Our Assumptions: of Neutrality, of People, & of Systems

Discussions of neutrality have been coming up a lot in libraryland recently. I would argue that people have been talking about this for years1 2 3 4,  but this year we saw a confluence of events drive the “neutrality of libraries” topic to the fore. To be clear, I have a position on this on … Continue reading “Our Assumptions: of Neutrality, of People, & of Systems”

Taking Diversity to the Next Level

Getting Minorities on Board I recently moderated a panel discussion program titled “Building Bridges in a Divisive Climate: Diversity in Libraries, Archives, and Museums.”1 Participating in organizing this program was interesting experience.
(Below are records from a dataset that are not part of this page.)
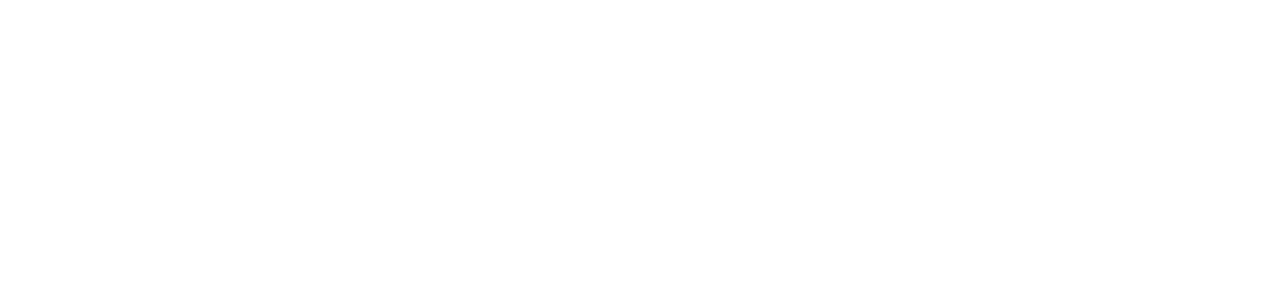
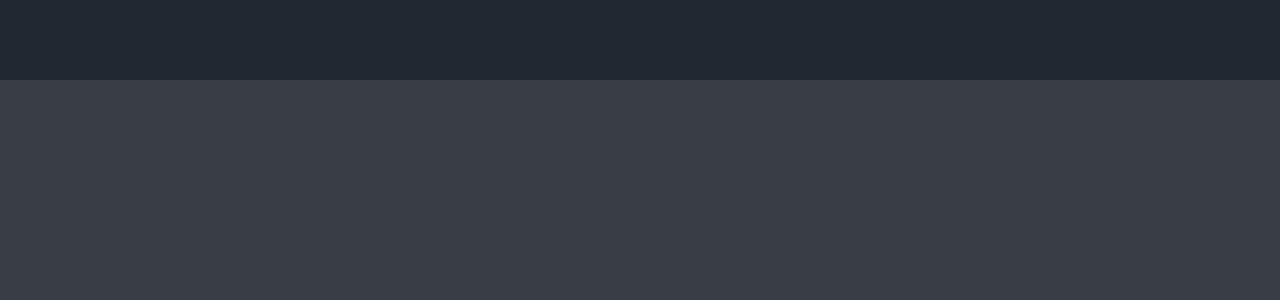
Before and after one commit to Krzysiekksi6/movie-database, a React (Create React App) app: page / in a window 1280 px wide. Shown: the top 300 px of the page. Built offline with nearby package versions, Linux system fonts and the light colour scheme.

Commit message:
test color pallete

```diff
--- a/src/App.js
+++ b/src/App.js
@@ -3,7 +3,9 @@
 function App() {
   return (
     <div>
-
+     <nav></nav>
+     <header></header>
+     <main></main>
     </div>
   );
 }
--- a/src/index.css
+++ b/src/index.css
@@ -5,4 +5,24 @@
 	font-family: -apple-system, BlinkMacSystemFont, 'Segoe UI', 'Roboto', 'Oxygen',
 		'Ubuntu', 'Cantarell', 'Fira Sans', 'Droid Sans', 'Helvetica Neue',
 		sans-serif;
+    background-color: #393E46;
+  }
+
+
+
+  nav {
+    position: fixed;
+    top: 0;
+    width: 100%;
+    height: 80px;
+    background-color: #222831;
+
 }
+
+header {
+  position: absolute;
+  top: 80px;
+  width: 100%;
+  height: 75vh;
+  background-color: #393E46;
+}
```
During the whole time, I experienced my perspective constantly shifting back and forth as (i) someone who is a woman of color in … Continue reading “Taking Diversity to the Next Level”

Decentralizing Library IT

I’ve always gravitated toward library jobs in library systems and technology, but I recently took on a new position as head of a tech services department in a smaller academic library.  Some of my colleagues expressed surprised that I’m moving out of a traditional library IT or systems role, but my former position was as … Continue reading “Decentralizing Library IT”

Voice, Natural Language Processing, and the Future of Library Experiences

Is the future of research voice controlled? It might be, because when I originally had the idea for this post my first instinct was to grab my phone and dictate my half-formed ideas into a note, rather than typing it out. Writing things down often makes them seem wrong and not at all what we … Continue reading “Voice, Natural Language Processing, and the Future of Library Experiences”

Looking Across the Digital Preservation Landscape

When it comes to digital preservation, everyone agrees that a little bit is better than nothing. Look no further than these two excellent presentations from Code4Lib 2016, “Can’t Wait for Perfect: Implementing “Good Enough” Digital Preservation” by Shira Peltzman and Alice Sara Prael, and “Digital Preservation 101, or, How to Keep Bits for Centuries” by … Continue reading “Looking Across the Digital Preservation Landscape”

Wikipedia, Libraries, & Neutrality

This piece is substantially based off of a column I wrote for RUSQ that will appear early next year. Broadly construed, there are two camps of opinions surrounding Wikipedia in librarianship. The first is that Wikipedia is not an academic quality source. It is something students need to be warned away from. The community authorship … Continue reading “Wikipedia, Libraries, & Neutrality”

A Forray into Publishing Open Data on GitHub

While we’ve written about using GitHub for publishing before, in this post I will explore publishing data on GitHub, as opposed to a presentation or academic paper. There are a few services where one can publish research data—FigShare comes to mind—but I wanted to try GitHub because I’m already familiar with the service, it seems … Continue reading “A Forray into Publishing Open Data on GitHub”